How is it defined?
Firstly, reconstructive plastic surgery is usually the phrase used to describe medical procedures that are completely essential and not elective. These procedures are typically performed with the purpose of correcting congenital or acquired abnormalities or repairing trauma-caused damage.
How much does it cost?
It’s important for people to know and understand the costs involved before committing to any kind of medical procedure, even if it’s just day surgery. What’s concerning is that so many Australians think that surgery in Australia is so unaffordable that they seek medical treatment overseas. While cosmetic surgery can be extremely costly, what many Aussies don’t know is that there is a range of surgeries that are eligible for a rebate under both Medicare and the private health system.
What can you claim on your private health insurance?
If you have comprehensive hospital cover, any medically necessary procedure you undergo should leave you eligible for reimbursement. These can include:
- Surgeries to correct congenital abnormalities. This typically refers to conditions that you’ve had since birth.
- Burn-related procedures. Scar treatment, skin grafts and the reduction of skin tightening are all covered under private health insurance.
- Traumatic injuries. If you’ve been in an accident that has caused significant physical damage and surgery is medically required (for example, facial bone fractures) you should receive reimbursement.
- Surgery that follows cancer or tumour treatment. This can include reconstructive surgery following a mastectomy, or skin treatments following tumour removal.
- Scar repair.
How can you get the best value?
If you already have private health insurance or you’re taking out a new policy, don’t be too quick to remove cosmetic surgery cover from your package. It’s something that may cross your mind later and you might wish you left it included. On the other hand, if you’re considering surgery while reviewing your health insurance policy, think about whether you’ll have to serve out a waiting period. If your surgery is elective and not deemed to be medically urgent, there may be more value in waiting than having the procedure done as soon as possible.

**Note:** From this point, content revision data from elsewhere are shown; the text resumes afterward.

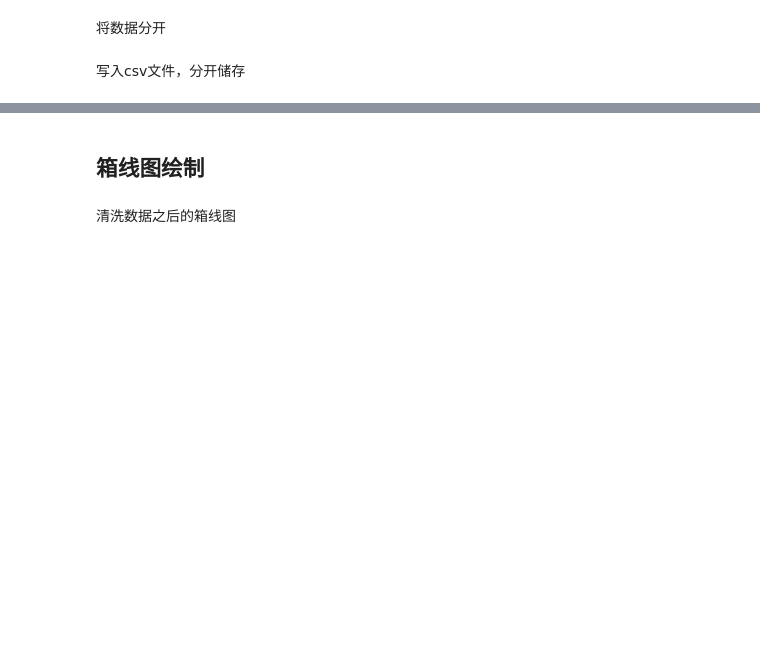
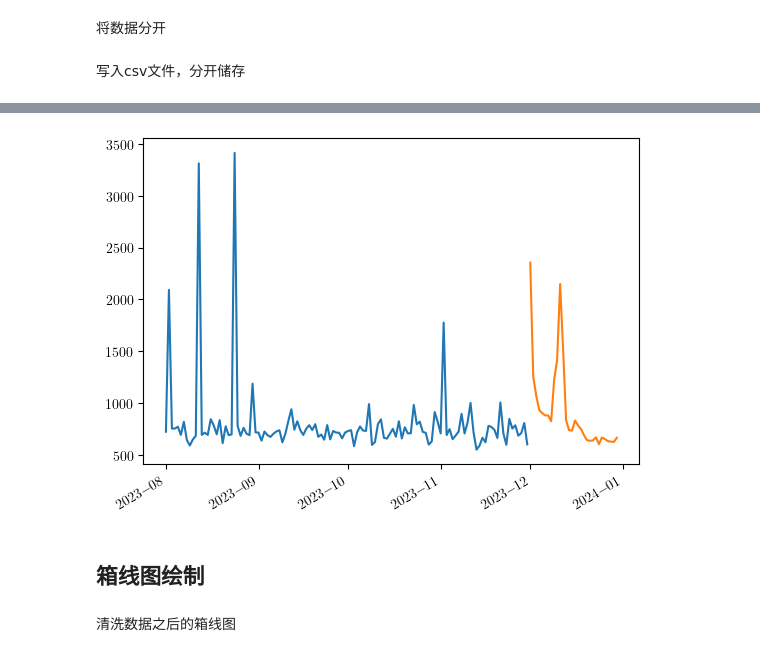
Before and after one commit to YinMo19/Mathor_cup_2024, a Jupyter notebook: appendix/YinMo/first_try.ipynb, the cells around one changed output, grey strips where cells are left out. Drawn from its saved outputs; the diff is of its cells as text; code cells hidden in the pictures; blank space fills up the shorter version.

```diff
--- a/appendix/YinMo/first_try.ipynb
+++ b/appendix/YinMo/first_try.ipynb
@@ -61,3 +89,34 @@ for SC_ in ALL_SC:
+# %%
+pre_data = []
+with open("../SC_datas/predicted_volumes.csv", "r", encoding="gb2312") as file:
+    csv_reader = csv.reader(file)
+    for row in csv_reader:
+        pre_data.append(row)
+# %%
+pre_SC_48_data = [pre_data[i][0] for i, _ in enumerate(pre_data) if pre_data[i][1] == "48"]
+pre_SC_48_value = np.array([pre_data[i][6] for i, _ in enumerate(pre_data) if pre_data[i][1] == "48"],dtype=float)
+# 将日期字符串转换为datetime对象
+pre_dates = [datetime.datetime.strptime(date, "%Y/%m/%d") for date in pre_SC_48_data]
+# %%
+# 对日期数据进行排序
+dates.sort()
+
+# 创建图表
+plt.figure()
+plt.plot(dates, SC_48_value)
+plt.plot(pre_dates, pre_SC_48_value)
+
+# 设置横坐标为时间类型
+plt.gca().xaxis.set_major_formatter(mdates.DateFormatter(r"%Y-%m"))
+plt.gca().xaxis.set_major_locator(mdates.MonthLocator())
+
+# 自动调整日期标签以避免重叠
+plt.gcf().autofmt_xdate()
+
+# 显示图表
+plt.show()
+# %% [output]
+[figure, added]
 # %% [markdown]
 ## 箱线图绘制
 # %%
```
Also changed, not shown: parts of 4 cells of this notebook, 4 other files.
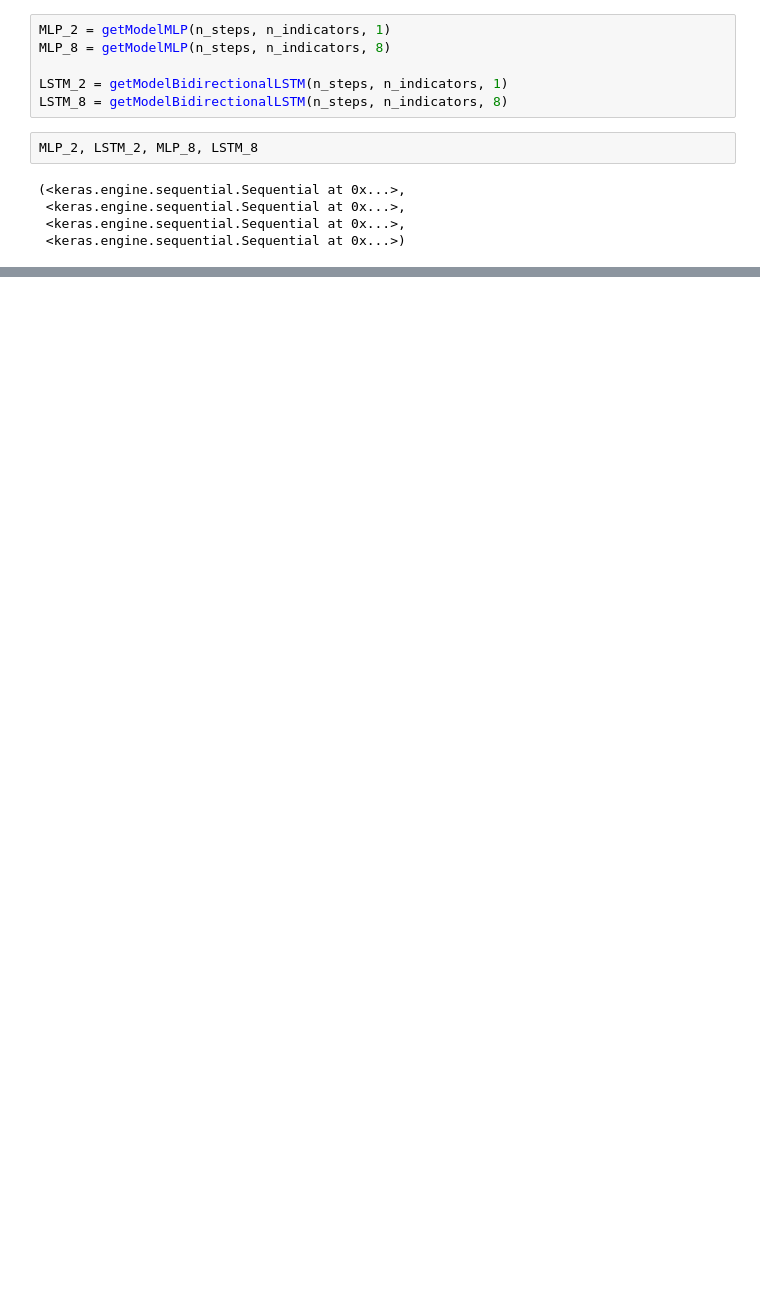
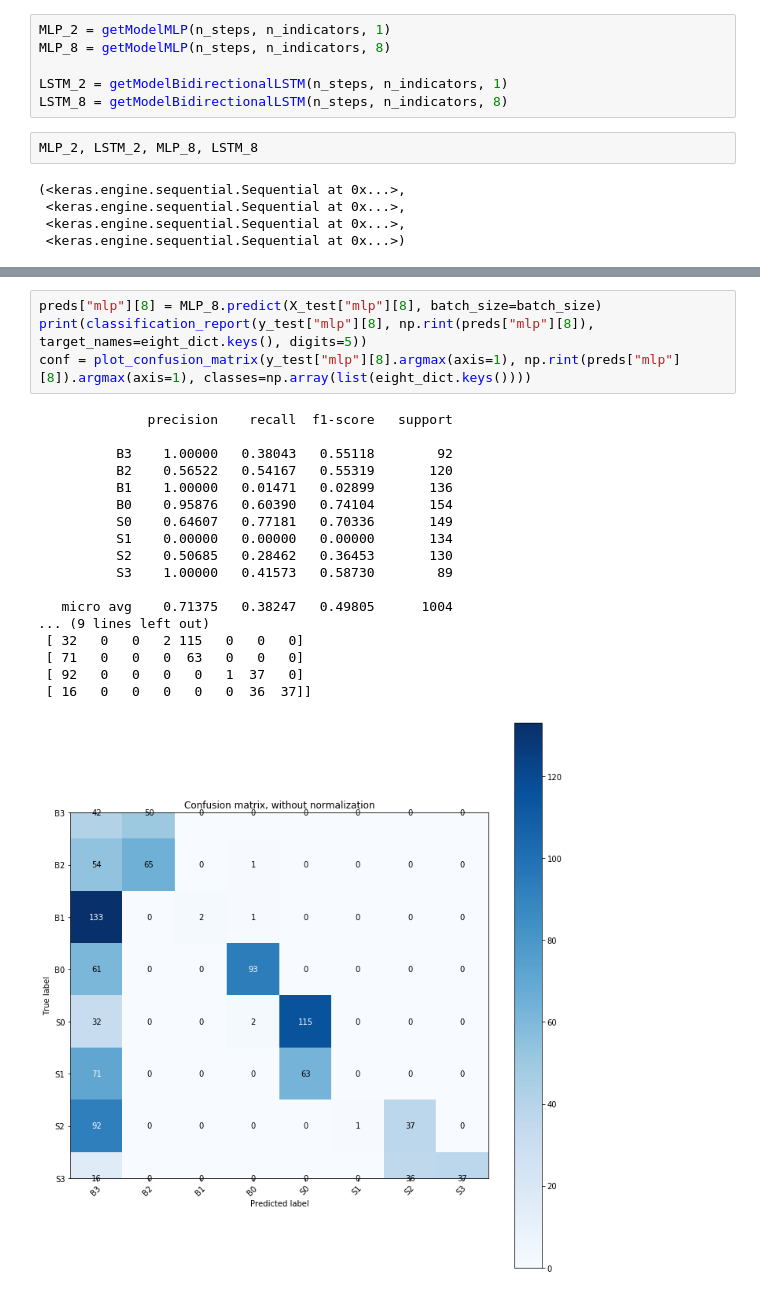
Before and after one commit to rHilkner/mc030, a Jupyter notebook: pfg.ipynb, the cells around one changed output, grey strips where cells are left out. Saved outputs shown, nothing was run; the diff lists cells and outputs as text; blank space fills up the shorter version.

```diff
--- a/pfg.ipynb
+++ b/pfg.ipynb
@@ -763 +815,24 @@ Epoch 200/200
+# %%
+preds["mlp"][8] = MLP_8.predict(X_test["mlp"][8], batch_size=batch_size)
+print(classification_report(y_test["mlp"][8], np.rint(preds["mlp"][8]), target_names=eight_dict.keys(), digits=5))
+conf = plot_confusion_matrix(y_test["mlp"][8].argmax(axis=1), np.rint(preds["mlp"][8]).argmax(axis=1), classes=np.array(list(eight_dict.keys())))
+# %% [output]
+              precision    recall  f1-score   support
+
+          B3    1.00000   0.38043   0.55118        92
+          B2    0.56522   0.54167   0.55319       120
+          B1    1.00000   0.01471   0.02899       136
+          B0    0.95876   0.60390   0.74104       154
+          S0    0.64607   0.77181   0.70336       149
+          S1    0.00000   0.00000   0.00000       134
+          S2    0.50685   0.28462   0.36453       130
+          S3    1.00000   0.41573   0.58730        89
+
+   micro avg    0.71375   0.38247   0.49805      1004
+... (9 lines left out)
+ [ 32   0   0   2 115   0   0   0]
+ [ 71   0   0   0  63   0   0   0]
+ [ 92   0   0   0   0   1  37   0]
+ [ 16   0   0   0   0   0  36  37]]
+[figure, added]
 # %%
```
Also changed, not shown: parts of 19 cells of this notebook, 1 other file.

What about Medicare?
Unfortunately there are more than 1,600 items and procedures listed on the Medicare Benefits Schedule where you will be unable to receive full coverage. Generally if a procedure is medically necessary or required as part of a treatment for a bigger issue, Medicare should cover various aspects, such as operating theatre costs in public hospitals, required surgical consultations and the actual surgery. You can visit the ombudsman’s website to find out more information.
There is a huge range of cosmetic surgeries that are looking to dominate in 2017. As long as you know the ins and outs of the costs involved, you shouldn’t have a problem.
Bessie Hassan is an Insurance Expert at finder.com.au, Australia’s most visited comparison website.